The combine optimization tool was developed on behalf of the CCC by the Prairie Agricultural Machinery Institute (PAMI) and is intended to assist with the process of setting the combine for canola harvest. The new tool can be found at www.canolacalculator.ca alongside calculators for target plant density and seeding rates.

“In combine adjustments for all crops, we are trying to balance productivity with harvest losses and grain quality but most producers know firsthand the particular challenge this can pose for canola harvest,” says Angela Brackenreed, CCC agronomy specialist. “We often see an unacceptable level of loss that is frustrating to correct.”

In 2016, the CCC released a video explaining the loss measurement process and revamped the Combine Seed Loss Guide. Brackenreed says the combine optimization tool is a valuable follow-up. “Simply suggesting that setting adjustments need to be made when there are high losses is much easier said than done, particularly with challenging harvest conditions.”

The combine optimization tool takes the traditional diagnostic settings flowchart and puts it into a web-based application you can access on your phone.

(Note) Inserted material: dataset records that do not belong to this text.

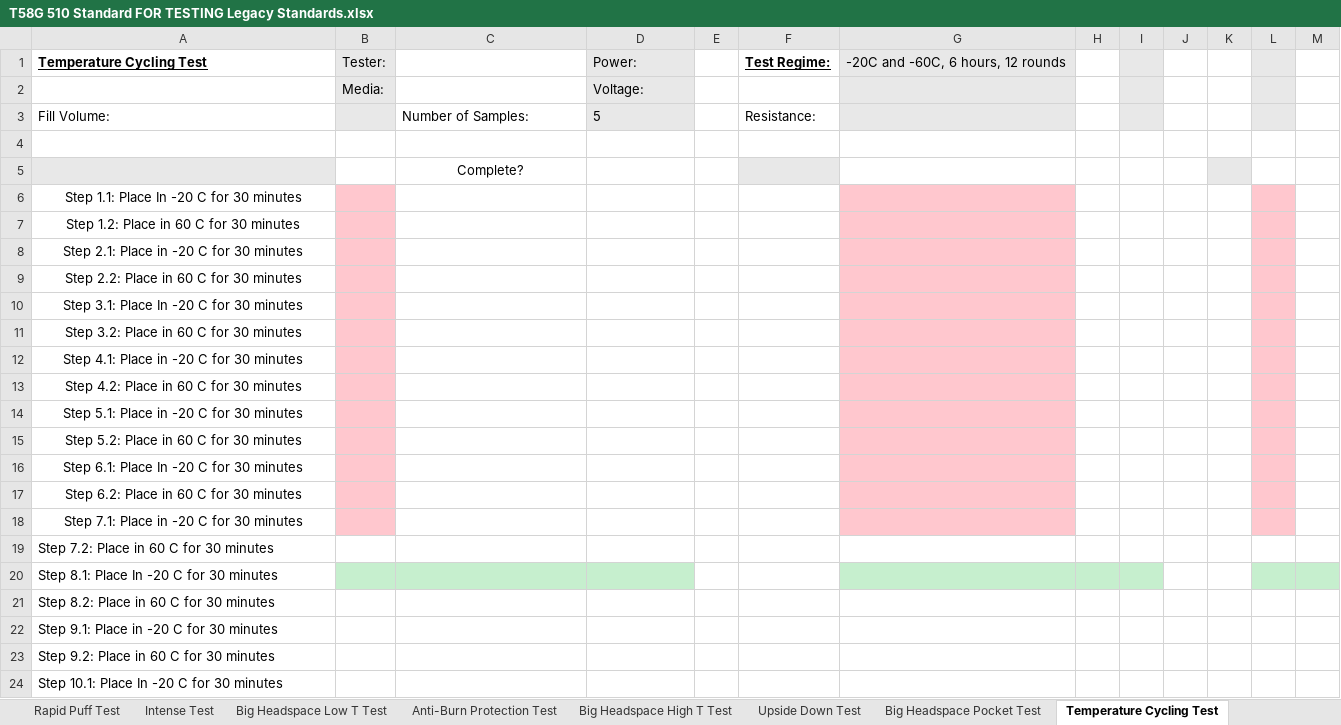
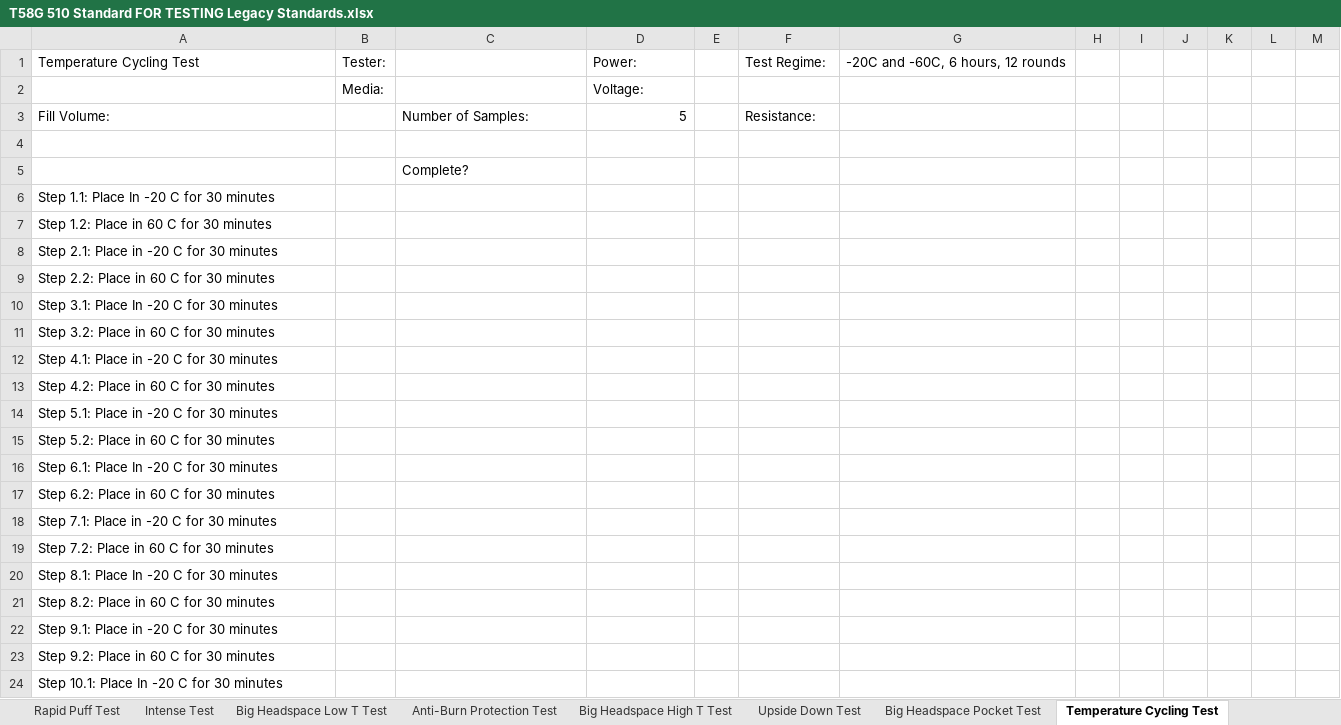
Before and after one commit to acbecquet/DataViewer, an Excel workbook: legacy data/T58G 510 Standard FOR TESTING Legacy Standards.xlsx, sheet Temperature Cycling Test, drawn as a sheet; only a part is shown; values as stored, in another font and other column widths than the file's, no borders; conditional formats not drawn; the diff names each change by its address in the sheet, - before the commit and + after, or states it on an @@ line.

```diff
--- a/legacy data/T58G 510 Standard FOR TESTING Legacy Standards.xlsx (sheet Temperature Cycling Test)
+++ b/legacy data/T58G 510 Standard FOR TESTING Legacy Standards.xlsx (sheet Temperature Cycling Test)
@@ A1 bold: on → off, underline: on → off @@
-B1:B3 fill: #E8E8E8
+B1:B3 fill: none
-D1:D3 fill: #E8E8E8
+D1:D3 fill: none
@@ F1 bold: on → off, underline: on → off @@
-G1:G3 fill: #E8E8E8
+G1:G3 fill: none
-I1:I3 fill: #E8E8E8
+I1:I3 fill: none
-L1:L3 fill: #E8E8E8
+L1:L3 fill: none
-D3 alignment: left
+D3 alignment: right
-A5 fill: #E8E8E8
+A5 fill: none
-C5 alignment: center
+C5 alignment: left
-F5 fill: #E8E8E8
+F5 fill: none
-K5 fill: #E8E8E8
+K5 fill: none
-A6:A18 alignment: center
+A6:A18 alignment: left
-B6:B18 fill: #FFC7CE
+B6:B18 fill: none
-G6:G18 fill: #FFC7CE
+G6:G18 fill: none
-L6:L18 fill: #FFC7CE
+L6:L18 fill: none
-B20:D20 fill: #C6EFCE
+B20:D20 fill: none
-G20:I20 fill: #C6EFCE
+G20:I20 fill: none
-L20:M20 fill: #C6EFCE
+L20:M20 fill: none
```
Also changed, not shown: sheet Upside Down Test, sheet Viscosity Compatibility, sheet Big Headspace High T Test, sheet Various Oil Compatibility, sheet Quick Screening Test, sheet Intense Test, 19 more sheets, charts or pictures, legacy data/CGS1810 900kcp D9 Legacy.xlsx, 16 other files.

Growers can go through a stepwise process based on the harvesting issue they’re experiencing (i.e. grain loss, grain sample quality or productivity) and review the adjustment options most likely to correct the issue.

Joel McDonald, program manager of Agricultural Development Services at PAMI’s Humboldt facility points out that the optimization tool can be used for any make or model of combine. “It could be 25 years before most combines on the Prairies have built-in sensor technology that creates self-adjusting machines. Until then, there are tens of thousands of combines that rely on the operator and this guide is a new way for PAMI and CCC to reach them with the information they need when they need it.”

Angela Brackenreed and Joel McDonald will be presenting on combine grain loss and the new combine optimization tool at Ag in Motion. Catch them in the Agri-Trend Knowledge Tent on Thursday, July 19 at 2:00 pm.

The Canola Council of Canada is a full value chain organization representing canola growers, processors, life science companies and exporters. Keep it Coming 2025 is the strategic plan to ensure the canola industry’s continued growth, demand, stability and success – achieving 52 bushels per acre to meet global market demand of 26 million metric tonnes by the year 2025. Visit canolacouncil.org to learn more.

Source: Canola Council of Canada